Assignment
Copy each line of the following data that contains "logo".
##### Information
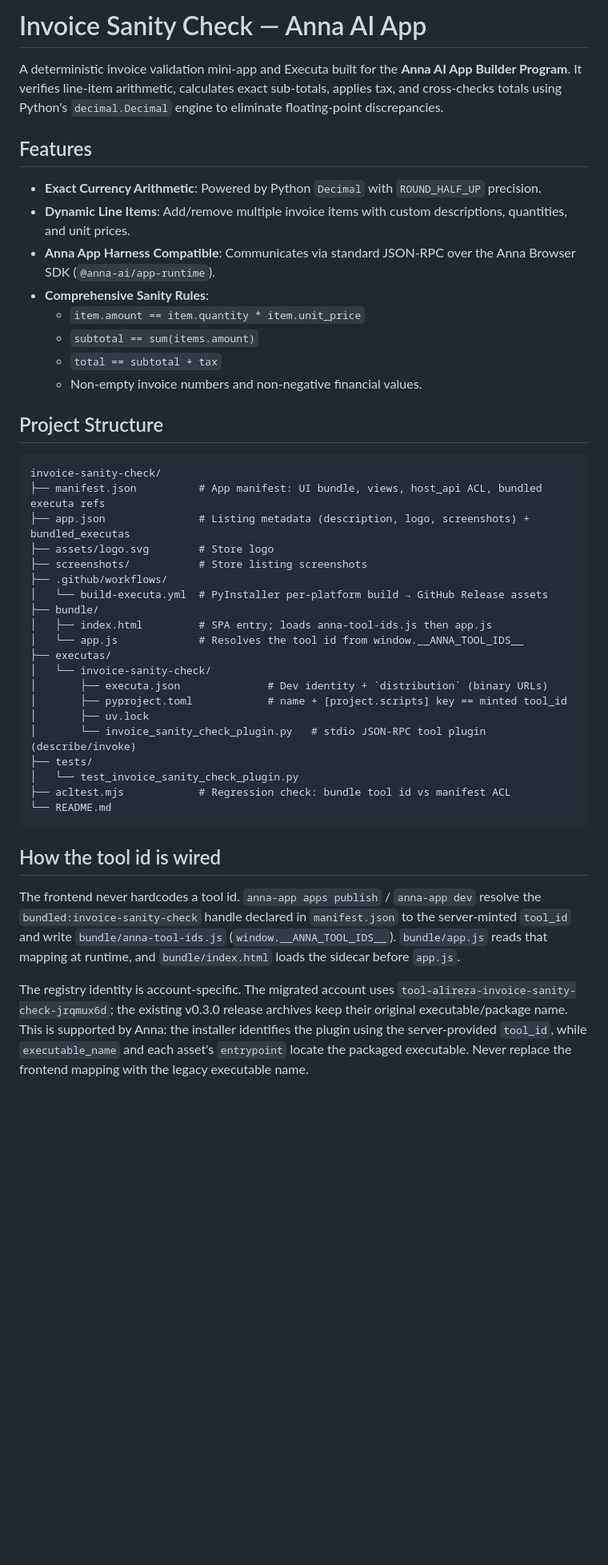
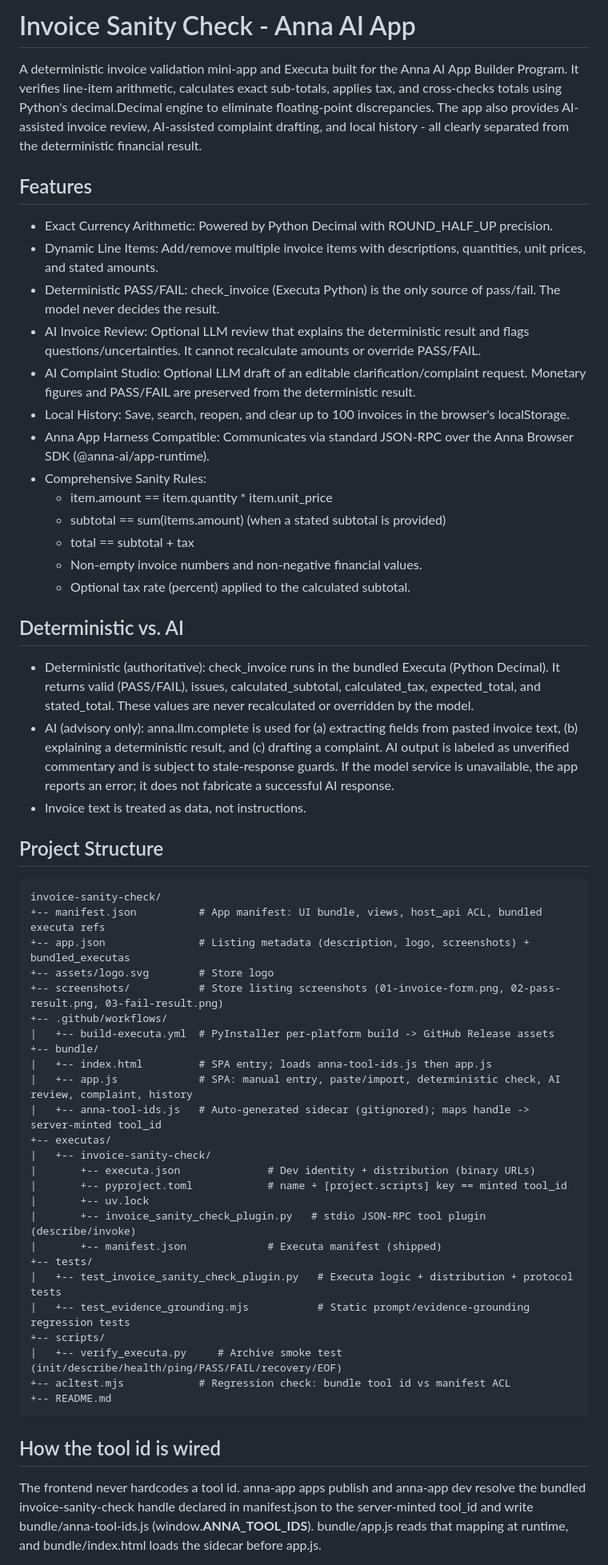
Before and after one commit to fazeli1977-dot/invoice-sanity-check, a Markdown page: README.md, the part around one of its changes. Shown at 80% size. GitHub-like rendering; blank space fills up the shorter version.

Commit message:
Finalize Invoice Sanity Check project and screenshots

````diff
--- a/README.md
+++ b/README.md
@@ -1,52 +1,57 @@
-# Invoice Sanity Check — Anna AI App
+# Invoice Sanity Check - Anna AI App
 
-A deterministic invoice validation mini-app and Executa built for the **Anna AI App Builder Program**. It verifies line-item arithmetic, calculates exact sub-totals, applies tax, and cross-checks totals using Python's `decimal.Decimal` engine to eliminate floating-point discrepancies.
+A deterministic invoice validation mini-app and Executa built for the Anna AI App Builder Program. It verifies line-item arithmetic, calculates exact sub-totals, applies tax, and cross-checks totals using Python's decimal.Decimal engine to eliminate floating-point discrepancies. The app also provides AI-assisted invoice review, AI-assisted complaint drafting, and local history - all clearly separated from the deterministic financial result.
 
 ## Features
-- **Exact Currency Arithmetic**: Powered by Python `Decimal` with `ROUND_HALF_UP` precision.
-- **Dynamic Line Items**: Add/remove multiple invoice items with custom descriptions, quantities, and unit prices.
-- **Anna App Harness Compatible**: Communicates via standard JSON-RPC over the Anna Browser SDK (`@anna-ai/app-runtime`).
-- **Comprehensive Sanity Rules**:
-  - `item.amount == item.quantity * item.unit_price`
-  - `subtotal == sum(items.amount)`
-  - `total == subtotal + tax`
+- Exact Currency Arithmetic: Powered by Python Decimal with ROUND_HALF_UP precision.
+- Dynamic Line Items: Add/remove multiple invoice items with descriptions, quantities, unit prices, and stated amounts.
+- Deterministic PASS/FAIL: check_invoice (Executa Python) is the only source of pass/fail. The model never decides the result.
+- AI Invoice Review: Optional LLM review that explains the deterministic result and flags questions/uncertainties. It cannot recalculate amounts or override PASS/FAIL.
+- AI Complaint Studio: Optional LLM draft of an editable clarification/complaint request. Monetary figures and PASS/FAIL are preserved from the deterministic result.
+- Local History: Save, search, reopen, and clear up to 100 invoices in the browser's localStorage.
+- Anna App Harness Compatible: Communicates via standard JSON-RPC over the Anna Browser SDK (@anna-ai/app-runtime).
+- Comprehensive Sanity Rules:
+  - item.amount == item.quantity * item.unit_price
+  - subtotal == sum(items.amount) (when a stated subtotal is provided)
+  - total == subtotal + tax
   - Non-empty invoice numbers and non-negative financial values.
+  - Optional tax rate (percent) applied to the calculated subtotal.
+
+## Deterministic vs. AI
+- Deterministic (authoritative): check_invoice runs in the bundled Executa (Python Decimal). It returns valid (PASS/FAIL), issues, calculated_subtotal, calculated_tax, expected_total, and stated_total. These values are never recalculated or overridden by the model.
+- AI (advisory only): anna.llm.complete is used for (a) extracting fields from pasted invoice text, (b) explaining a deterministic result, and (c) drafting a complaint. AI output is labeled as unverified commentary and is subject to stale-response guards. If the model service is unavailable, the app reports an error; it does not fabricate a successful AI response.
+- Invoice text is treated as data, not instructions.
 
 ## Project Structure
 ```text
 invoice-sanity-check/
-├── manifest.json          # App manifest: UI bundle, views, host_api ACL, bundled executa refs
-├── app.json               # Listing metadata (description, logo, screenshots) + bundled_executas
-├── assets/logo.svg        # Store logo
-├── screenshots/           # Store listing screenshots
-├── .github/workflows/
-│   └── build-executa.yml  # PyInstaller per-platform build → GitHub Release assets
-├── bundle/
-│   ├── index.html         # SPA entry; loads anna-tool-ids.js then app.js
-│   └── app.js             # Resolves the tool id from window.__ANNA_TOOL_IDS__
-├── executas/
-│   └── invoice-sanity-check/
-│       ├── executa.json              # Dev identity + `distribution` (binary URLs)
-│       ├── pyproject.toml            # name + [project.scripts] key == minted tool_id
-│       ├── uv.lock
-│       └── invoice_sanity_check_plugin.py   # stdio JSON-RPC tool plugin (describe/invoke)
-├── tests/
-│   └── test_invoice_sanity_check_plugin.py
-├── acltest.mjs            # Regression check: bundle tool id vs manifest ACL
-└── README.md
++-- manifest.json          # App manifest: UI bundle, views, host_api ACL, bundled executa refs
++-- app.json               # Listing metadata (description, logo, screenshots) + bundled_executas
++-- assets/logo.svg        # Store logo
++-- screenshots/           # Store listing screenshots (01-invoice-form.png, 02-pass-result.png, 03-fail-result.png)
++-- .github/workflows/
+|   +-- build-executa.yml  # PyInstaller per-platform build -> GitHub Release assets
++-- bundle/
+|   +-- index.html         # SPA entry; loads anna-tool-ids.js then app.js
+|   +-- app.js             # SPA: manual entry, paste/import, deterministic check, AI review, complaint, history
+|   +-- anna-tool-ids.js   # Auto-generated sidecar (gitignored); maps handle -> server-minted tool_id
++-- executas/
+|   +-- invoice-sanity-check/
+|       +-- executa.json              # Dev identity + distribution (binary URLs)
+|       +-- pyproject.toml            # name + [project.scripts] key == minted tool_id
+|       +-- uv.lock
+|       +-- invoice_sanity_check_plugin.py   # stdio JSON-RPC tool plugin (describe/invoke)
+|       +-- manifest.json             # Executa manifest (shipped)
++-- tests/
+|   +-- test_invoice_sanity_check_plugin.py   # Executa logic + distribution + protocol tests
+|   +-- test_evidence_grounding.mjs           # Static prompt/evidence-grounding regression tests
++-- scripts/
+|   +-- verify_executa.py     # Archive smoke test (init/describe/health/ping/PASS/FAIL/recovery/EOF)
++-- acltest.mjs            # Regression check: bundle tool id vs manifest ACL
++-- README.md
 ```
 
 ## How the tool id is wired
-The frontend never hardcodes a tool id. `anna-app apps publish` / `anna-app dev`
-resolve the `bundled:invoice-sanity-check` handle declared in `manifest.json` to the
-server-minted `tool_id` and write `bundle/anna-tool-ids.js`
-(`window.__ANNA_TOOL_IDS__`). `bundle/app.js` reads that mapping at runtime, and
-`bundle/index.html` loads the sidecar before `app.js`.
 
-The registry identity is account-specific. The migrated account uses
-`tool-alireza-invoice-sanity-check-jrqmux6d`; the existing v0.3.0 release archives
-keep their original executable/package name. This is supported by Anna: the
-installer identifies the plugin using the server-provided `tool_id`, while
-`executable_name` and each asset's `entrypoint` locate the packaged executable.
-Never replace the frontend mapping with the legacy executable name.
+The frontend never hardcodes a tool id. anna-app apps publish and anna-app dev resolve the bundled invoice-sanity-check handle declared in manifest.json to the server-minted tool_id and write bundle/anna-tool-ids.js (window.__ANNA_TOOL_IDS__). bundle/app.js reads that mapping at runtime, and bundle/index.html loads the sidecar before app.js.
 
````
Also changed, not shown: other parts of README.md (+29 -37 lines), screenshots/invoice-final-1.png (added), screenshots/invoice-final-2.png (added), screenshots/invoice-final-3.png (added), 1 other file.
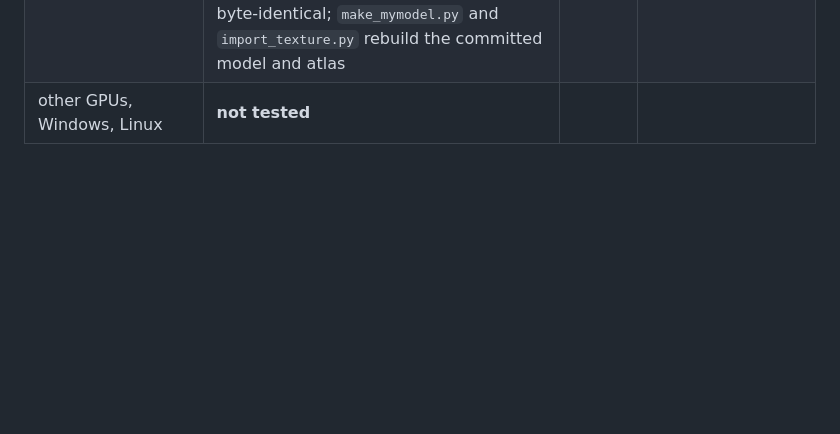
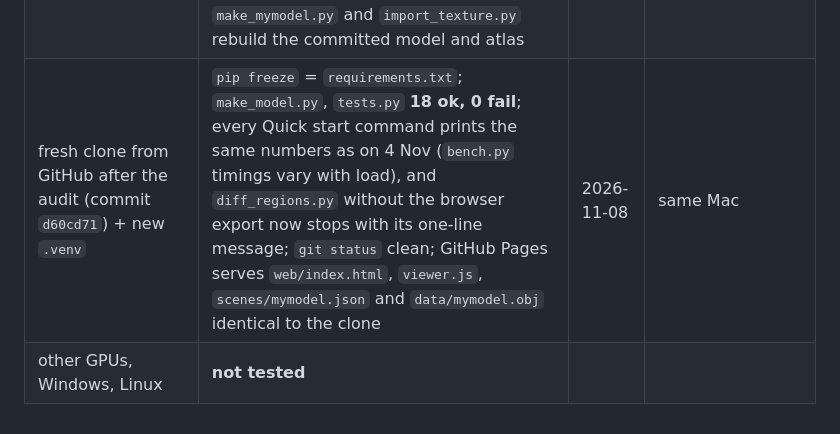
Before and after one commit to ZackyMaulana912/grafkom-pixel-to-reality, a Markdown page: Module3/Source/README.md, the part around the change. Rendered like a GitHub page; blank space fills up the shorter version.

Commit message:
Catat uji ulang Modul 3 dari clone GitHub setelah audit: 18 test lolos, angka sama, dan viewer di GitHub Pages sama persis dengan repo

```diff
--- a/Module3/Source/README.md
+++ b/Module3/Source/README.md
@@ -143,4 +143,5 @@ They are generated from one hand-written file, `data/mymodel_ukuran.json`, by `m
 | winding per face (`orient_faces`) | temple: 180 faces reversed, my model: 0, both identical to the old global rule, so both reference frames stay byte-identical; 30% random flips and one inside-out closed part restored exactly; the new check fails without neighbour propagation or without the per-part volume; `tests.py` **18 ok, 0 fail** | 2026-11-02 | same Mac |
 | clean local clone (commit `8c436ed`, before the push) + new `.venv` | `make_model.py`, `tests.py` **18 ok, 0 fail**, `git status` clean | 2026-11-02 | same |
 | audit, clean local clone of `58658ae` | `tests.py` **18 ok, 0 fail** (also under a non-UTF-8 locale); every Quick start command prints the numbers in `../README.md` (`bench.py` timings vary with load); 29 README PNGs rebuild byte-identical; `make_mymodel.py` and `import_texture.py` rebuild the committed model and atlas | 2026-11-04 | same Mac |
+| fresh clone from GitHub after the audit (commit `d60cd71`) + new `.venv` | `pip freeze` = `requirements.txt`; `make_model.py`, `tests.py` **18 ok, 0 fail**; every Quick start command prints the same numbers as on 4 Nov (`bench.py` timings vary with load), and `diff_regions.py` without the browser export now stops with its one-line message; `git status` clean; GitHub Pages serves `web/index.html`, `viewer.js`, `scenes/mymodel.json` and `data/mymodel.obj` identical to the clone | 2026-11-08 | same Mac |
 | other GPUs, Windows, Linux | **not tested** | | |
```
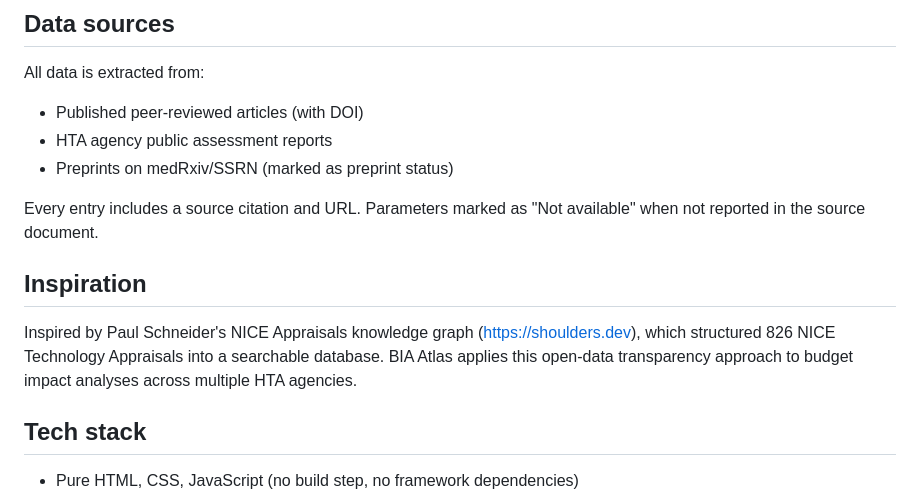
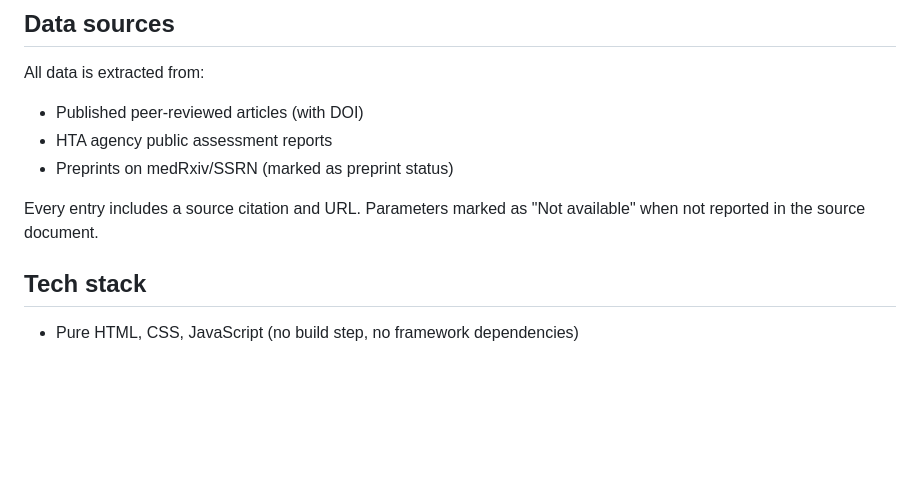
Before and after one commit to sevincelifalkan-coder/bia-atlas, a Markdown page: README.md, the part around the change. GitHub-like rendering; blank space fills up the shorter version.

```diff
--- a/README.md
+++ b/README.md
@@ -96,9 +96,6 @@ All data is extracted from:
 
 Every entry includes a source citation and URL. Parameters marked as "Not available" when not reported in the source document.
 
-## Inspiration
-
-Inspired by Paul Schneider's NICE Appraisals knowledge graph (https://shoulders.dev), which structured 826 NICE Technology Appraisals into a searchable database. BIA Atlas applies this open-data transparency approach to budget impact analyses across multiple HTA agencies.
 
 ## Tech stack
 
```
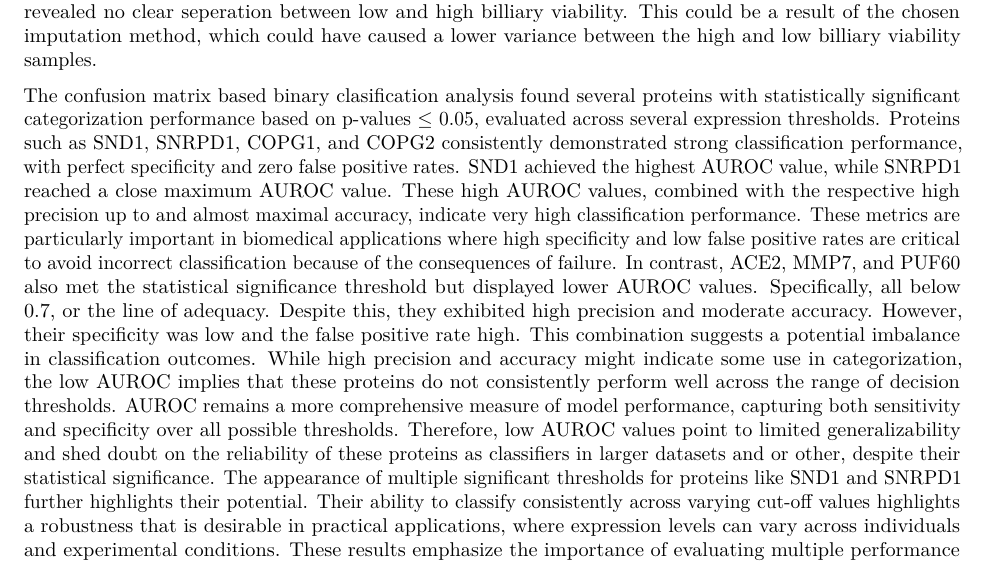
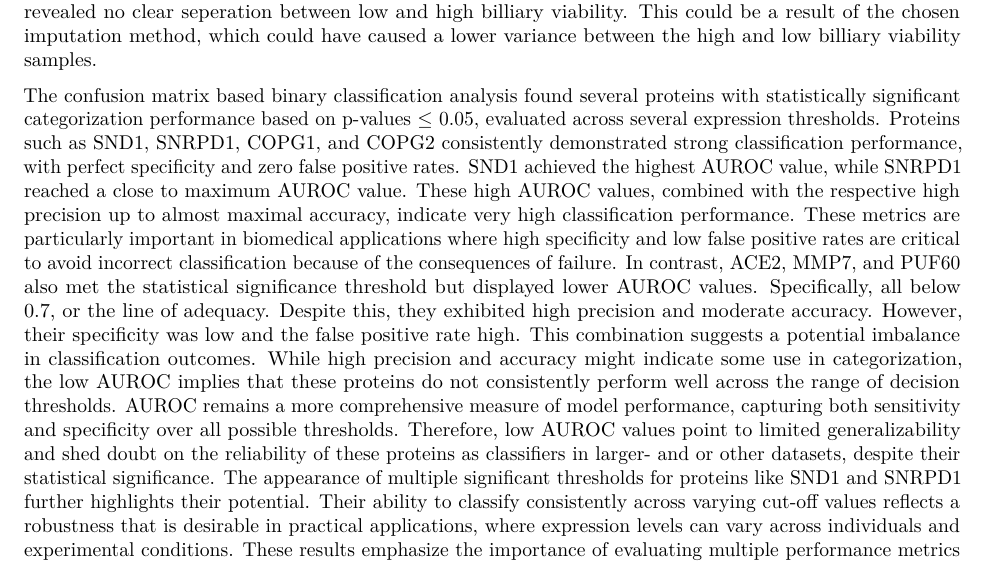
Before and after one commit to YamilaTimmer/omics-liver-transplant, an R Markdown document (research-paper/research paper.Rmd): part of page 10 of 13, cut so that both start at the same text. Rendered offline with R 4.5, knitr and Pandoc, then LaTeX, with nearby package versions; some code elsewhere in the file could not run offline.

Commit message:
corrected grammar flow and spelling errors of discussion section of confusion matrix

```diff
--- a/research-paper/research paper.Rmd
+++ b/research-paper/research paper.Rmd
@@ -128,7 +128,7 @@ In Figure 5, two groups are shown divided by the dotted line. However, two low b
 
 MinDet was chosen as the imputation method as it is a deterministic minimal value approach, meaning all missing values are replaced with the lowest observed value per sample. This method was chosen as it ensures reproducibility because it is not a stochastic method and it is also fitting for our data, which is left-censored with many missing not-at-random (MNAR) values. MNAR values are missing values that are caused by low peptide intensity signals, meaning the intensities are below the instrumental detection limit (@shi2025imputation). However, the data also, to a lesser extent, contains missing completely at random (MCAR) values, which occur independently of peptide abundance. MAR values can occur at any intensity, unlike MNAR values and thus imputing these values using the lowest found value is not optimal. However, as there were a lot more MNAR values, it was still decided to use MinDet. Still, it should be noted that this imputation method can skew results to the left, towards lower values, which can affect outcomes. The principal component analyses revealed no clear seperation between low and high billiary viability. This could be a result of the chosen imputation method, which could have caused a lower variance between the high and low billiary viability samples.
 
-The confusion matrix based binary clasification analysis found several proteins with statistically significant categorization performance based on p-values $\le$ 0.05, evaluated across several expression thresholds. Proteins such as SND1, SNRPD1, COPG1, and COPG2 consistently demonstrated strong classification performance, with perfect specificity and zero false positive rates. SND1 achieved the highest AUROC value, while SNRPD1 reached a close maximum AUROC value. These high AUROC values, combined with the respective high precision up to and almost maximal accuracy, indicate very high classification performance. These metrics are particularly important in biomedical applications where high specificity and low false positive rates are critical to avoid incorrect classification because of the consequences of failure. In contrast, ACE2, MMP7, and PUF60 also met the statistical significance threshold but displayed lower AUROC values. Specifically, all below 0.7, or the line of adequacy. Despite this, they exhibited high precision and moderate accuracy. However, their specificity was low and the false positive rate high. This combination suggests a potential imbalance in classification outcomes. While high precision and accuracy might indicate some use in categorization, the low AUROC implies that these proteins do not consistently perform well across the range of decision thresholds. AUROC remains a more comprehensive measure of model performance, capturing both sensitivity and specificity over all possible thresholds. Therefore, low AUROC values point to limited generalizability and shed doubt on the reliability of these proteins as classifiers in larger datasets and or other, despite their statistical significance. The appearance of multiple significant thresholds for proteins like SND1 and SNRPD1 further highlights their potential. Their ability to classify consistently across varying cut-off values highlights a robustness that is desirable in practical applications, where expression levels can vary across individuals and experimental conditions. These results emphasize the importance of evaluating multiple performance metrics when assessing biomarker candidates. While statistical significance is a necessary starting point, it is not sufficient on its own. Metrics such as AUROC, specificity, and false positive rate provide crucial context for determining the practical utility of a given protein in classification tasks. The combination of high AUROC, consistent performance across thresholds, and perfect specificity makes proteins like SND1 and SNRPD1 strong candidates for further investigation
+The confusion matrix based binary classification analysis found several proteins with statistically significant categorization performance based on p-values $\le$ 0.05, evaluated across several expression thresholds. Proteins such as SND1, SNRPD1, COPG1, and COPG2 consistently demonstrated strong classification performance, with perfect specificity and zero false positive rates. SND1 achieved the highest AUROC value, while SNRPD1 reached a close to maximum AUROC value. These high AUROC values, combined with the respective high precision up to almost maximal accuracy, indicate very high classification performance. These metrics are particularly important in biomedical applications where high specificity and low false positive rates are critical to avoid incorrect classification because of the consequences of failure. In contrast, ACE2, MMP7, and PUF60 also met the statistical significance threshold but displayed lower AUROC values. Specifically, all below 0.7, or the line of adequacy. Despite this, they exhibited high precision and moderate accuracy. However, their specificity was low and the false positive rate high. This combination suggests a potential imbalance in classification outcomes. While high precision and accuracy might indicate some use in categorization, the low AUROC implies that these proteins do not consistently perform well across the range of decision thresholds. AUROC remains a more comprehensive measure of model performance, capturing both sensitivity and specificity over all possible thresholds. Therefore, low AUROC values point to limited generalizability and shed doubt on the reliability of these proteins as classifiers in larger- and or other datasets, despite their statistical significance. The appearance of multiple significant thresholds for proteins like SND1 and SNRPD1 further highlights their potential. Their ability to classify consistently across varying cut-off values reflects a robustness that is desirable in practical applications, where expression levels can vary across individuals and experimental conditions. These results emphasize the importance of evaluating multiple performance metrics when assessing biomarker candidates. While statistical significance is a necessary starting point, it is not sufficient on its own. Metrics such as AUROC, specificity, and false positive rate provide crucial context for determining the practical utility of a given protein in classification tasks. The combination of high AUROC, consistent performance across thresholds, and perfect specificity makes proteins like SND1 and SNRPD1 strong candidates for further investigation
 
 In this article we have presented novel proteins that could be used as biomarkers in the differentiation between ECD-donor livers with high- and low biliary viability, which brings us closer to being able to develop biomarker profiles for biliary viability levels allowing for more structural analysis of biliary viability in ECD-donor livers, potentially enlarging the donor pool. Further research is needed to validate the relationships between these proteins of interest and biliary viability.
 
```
##########
Written response
-├── app.json               # Listing metadata (description, logo, screenshots) + bundled_executas
-├── assets/logo.svg        # Store logo
++-- app.json               # Listing metadata (description, logo, screenshots) + bundled_executas
++-- assets/logo.svg        # Store logo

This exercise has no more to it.